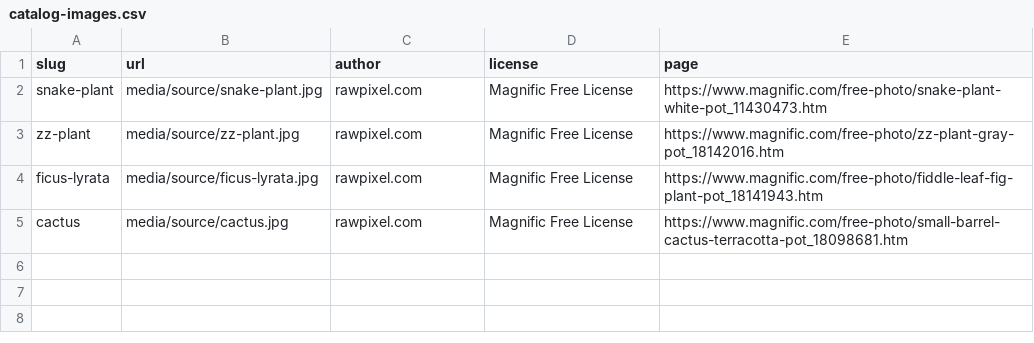
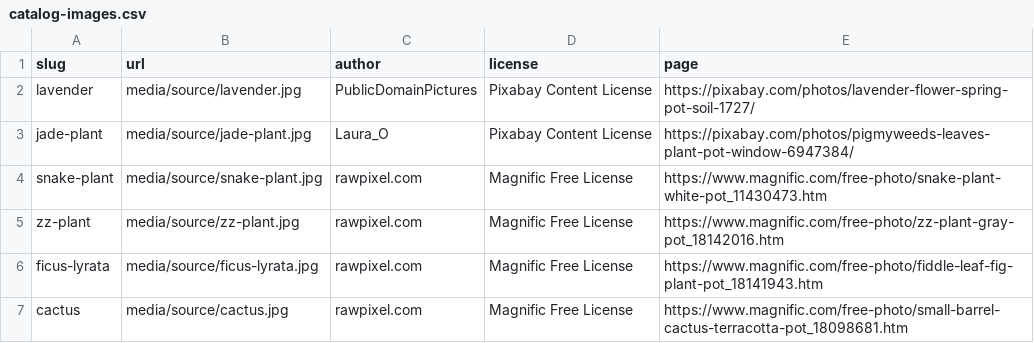
Before and after one commit to DaniilTsitavets/diploma-growpath-backend, a CSV file: media/catalog-images.csv, drawn as a sheet.

Commit message:
Add lavender and jade plant images

```diff
--- a/media/catalog-images.csv
+++ b/media/catalog-images.csv
@@ -1,2 +1,4 @@
 slug,url,author,license,page
+lavender,media/source/lavender.jpg,PublicDomainPictures,Pixabay Content License,https://pixabay.com/photos/lavender-flower-spring-pot-soil-1727/
+jade-plant,media/source/jade-plant.jpg,Laura_O,Pixabay Content License,https://pixabay.com/photos/pigmyweeds-leaves-plant-pot-window-6947384/
 snake-plant,media/source/snake-plant.jpg,rawpixel.com,Magnific Free License,https://www.magnific.com/free-photo/snake-plant-white-pot_11430473.htm
```
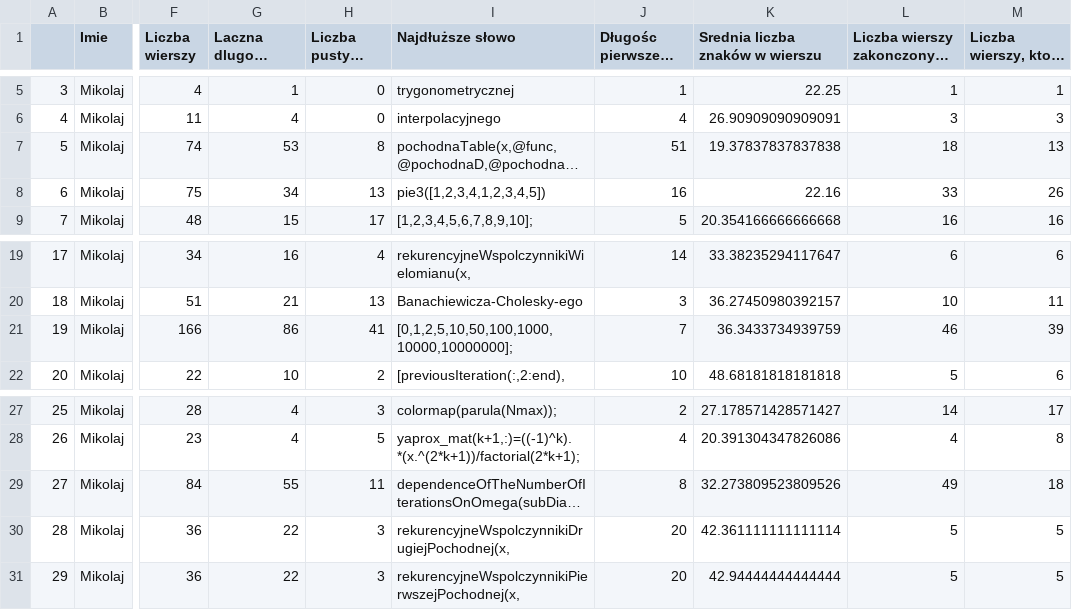
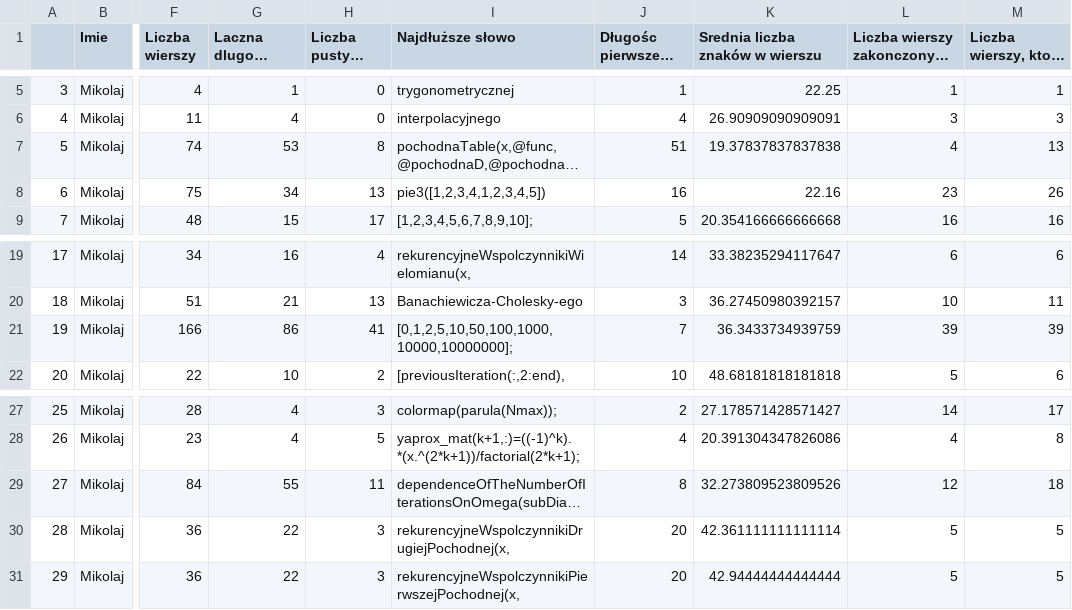
Before and after one commit to MikolajRowicki/DataVisualizationTechniques-Project-2, a CSV file: Mikolaj_python_code/Mikolaj_matlab.csv, drawn as a sheet; only a part is shown, gaps mark what is left out; long unchanged cells end in …; the diff names each change by its address in the sheet, - before the commit and + after, or states it on an @@ line.

```diff
--- a/Mikolaj_python_code/Mikolaj_matlab.csv
+++ b/Mikolaj_python_code/Mikolaj_matlab.csv
-L7: 18
+L7: 4
-L8: 33
+L8: 23
-L21: 46
+L21: 39
-L29: 49
+L29: 12
```
Also changed, not shown: 35 other files.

------------------------------------------------

- TRY IT
All lines of the listing holding the string "images" must be returned, copied as they stand.

- SOLUTION
Before and after one commit to DaniilTsitavets/diploma-growpath-backend, a CSV file: media/catalog-images.csv, drawn as a sheet.
Add lavender and jade plant images
--- a/media/catalog-images.csv
+++ b/media/catalog-images.csv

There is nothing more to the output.